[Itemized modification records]
========================

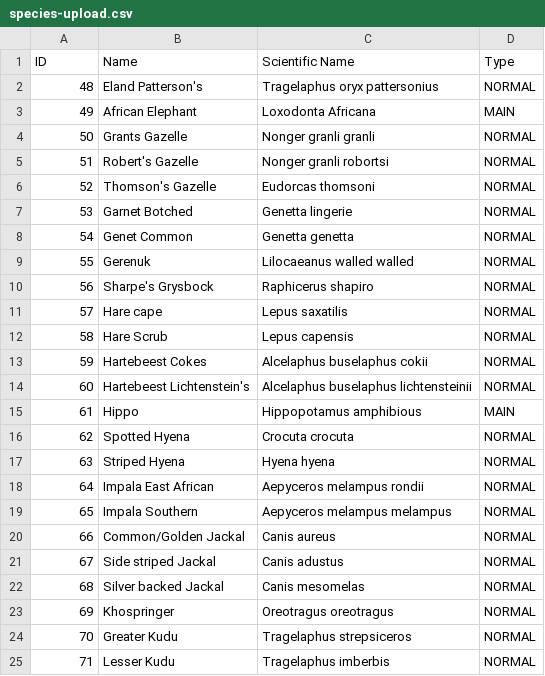
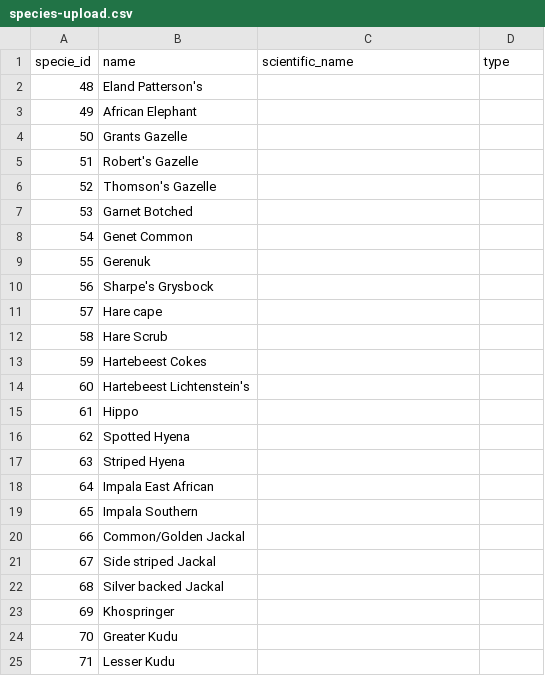
Before and after one commit to AmanMponda/bushmanproject, a CSV file: public/assets/uploadsguide/species-upload.csv, drawn as a sheet; only a part is shown; the diff covers the shown part only.

```diff
--- a/public/assets/uploadsguide/species-upload.csv
+++ b/public/assets/uploadsguide/species-upload.csv
@@ -1,25 +1,25 @@
-"ID","Name","Scientific Name","Type"
-"48","Eland Patterson's","Tragelaphus oryx pattersonius","NORMAL"
-"49","African Elephant","Loxodonta Africana","MAIN"
-"50","Grants Gazelle","Nonger granli granli","NORMAL"
-"51","Robert's Gazelle","Nonger granli robortsi","NORMAL"
-"52","Thomson's Gazelle","Eudorcas thomsoni","NORMAL"
-"53","Garnet Botched","Genetta lingerie","NORMAL"
-"54","Genet Common","Genetta genetta","NORMAL"
-"55","Gerenuk","Lilocaeanus walled walled","NORMAL"
-"56","Sharpe's Grysbock","Raphicerus shapiro","NORMAL"
-"57","Hare cape","Lepus saxatilis","NORMAL"
-"58","Hare Scrub","Lepus capensis","NORMAL"
-"59","Hartebeest Cokes","Alcelaphus buselaphus cokii","NORMAL"
-"60","Hartebeest Lichtenstein's","Alcelaphus buselaphus lichtensteinii","NORMAL"
-"61","Hippo","Hippopotamus amphibious","MAIN"
-"62","Spotted Hyena","Crocuta crocuta","NORMAL"
-"63","Striped Hyena","Hyena hyena","NORMAL"
-"64","Impala East African","Aepyceros melampus rondii","NORMAL"
-"65","Impala Southern","Aepyceros melampus melampus","NORMAL"
-"66","Common/Golden Jackal","Canis aureus","NORMAL"
-"67","Side striped Jackal","Canis adustus","NORMAL"
-"68","Silver backed Jackal","Canis mesomelas","NORMAL"
-"69","Khospringer","Oreotragus oreotragus","NORMAL"
-"70","Greater Kudu","Tragelaphus strepsiceros","NORMAL"
-"71","Lesser Kudu","Tragelaphus imberbis","NORMAL"
+specie_id,name,scientific_name,type
+48,Eland Patterson's,,
+49,African Elephant,,
+50,Grants Gazelle,,
+51,Robert's Gazelle,,
+52,Thomson's Gazelle,,
+53,Garnet Botched,,
+54,Genet Common,,
+55,Gerenuk,,
+56,Sharpe's Grysbock,,
+57,Hare cape,,
+58,Hare Scrub,,
+59,Hartebeest Cokes,,
+60,Hartebeest Lichtenstein's,,
+61,Hippo,,
+62,Spotted Hyena,,
+63,Striped Hyena,,
+64,Impala East African,,
+65,Impala Southern,,
+66,Common/Golden Jackal,,
+67,Side striped Jackal,,
+68,Silver backed Jackal,,
+69,Khospringer,,
+70,Greater Kudu,,
+71,Lesser Kudu,,
```
Also changed, not shown: 118 edited cells elsewhere in this file, 35 other files.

========================

Try it – Please output every record above exactly as written, leaving out the pictures.

Answer to this task –
Before and after one commit to AmanMponda/bushmanproject, a CSV file: public/assets/uploadsguide/species-upload.csv, drawn as a sheet; only a part is shown; the diff covers the shown part only.

```diff
--- a/public/assets/uploadsguide/species-upload.csv
+++ b/public/assets/uploadsguide/species-upload.csv
@@ -1,25 +1,25 @@
-"ID","Name","Scientific Name","Type"
-"48","Eland Patterson's","Tragelaphus oryx pattersonius","NORMAL"
-"49","African Elephant","Loxodonta Africana","MAIN"
-"50","Grants Gazelle","Nonger granli granli","NORMAL"
-"51","Robert's Gazelle","Nonger granli robortsi","NORMAL"
-"52","Thomson's Gazelle","Eudorcas thomsoni","NORMAL"
-"53","Garnet Botched","Genetta lingerie","NORMAL"
-"54","Genet Common","Genetta genetta","NORMAL"
-"55","Gerenuk","Lilocaeanus walled walled","NORMAL"
-"56","Sharpe's Grysbock","Raphicerus shapiro","NORMAL"
-"57","Hare cape","Lepus saxatilis","NORMAL"
-"58","Hare Scrub","Lepus capensis","NORMAL"
-"59","Hartebeest Cokes","Alcelaphus buselaphus cokii","NORMAL"
-"60","Hartebeest Lichtenstein's","Alcelaphus buselaphus lichtensteinii","NORMAL"
-"61","Hippo","Hippopotamus amphibious","MAIN"
-"62","Spotted Hyena","Crocuta crocuta","NORMAL"
-"63","Striped Hyena","Hyena hyena","NORMAL"
-"64","Impala East African","Aepyceros melampus rondii","NORMAL"
-"65","Impala Southern","Aepyceros melampus melampus","NORMAL"
-"66","Common/Golden Jackal","Canis aureus","NORMAL"
-"67","Side striped Jackal","Canis adustus","NORMAL"
-"68","Silver backed Jackal","Canis mesomelas","NORMAL"
-"69","Khospringer","Oreotragus oreotragus","NORMAL"
-"70","Greater Kudu","Tragelaphus strepsiceros","NORMAL"
-"71","Lesser Kudu","Tragelaphus imberbis","NORMAL"
+specie_id,name,scientific_name,type
+48,Eland Patterson's,,
+49,African Elephant,,
+50,Grants Gazelle,,
+51,Robert's Gazelle,,
+52,Thomson's Gazelle,,
+53,Garnet Botched,,
+54,Genet Common,,
+55,Gerenuk,,
+56,Sharpe's Grysbock,,
+57,Hare cape,,
+58,Hare Scrub,,
+59,Hartebeest Cokes,,
+60,Hartebeest Lichtenstein's,,
+61,Hippo,,
+62,Spotted Hyena,,
+63,Striped Hyena,,
+64,Impala East African,,
+65,Impala Southern,,
+66,Common/Golden Jackal,,
+67,Side striped Jackal,,
+68,Silver backed Jackal,,
+69,Khospringer,,
+70,Greater Kudu,,
+71,Lesser Kudu,,
```
Also changed, not shown: 118 edited cells elsewhere in this file, 35 other files.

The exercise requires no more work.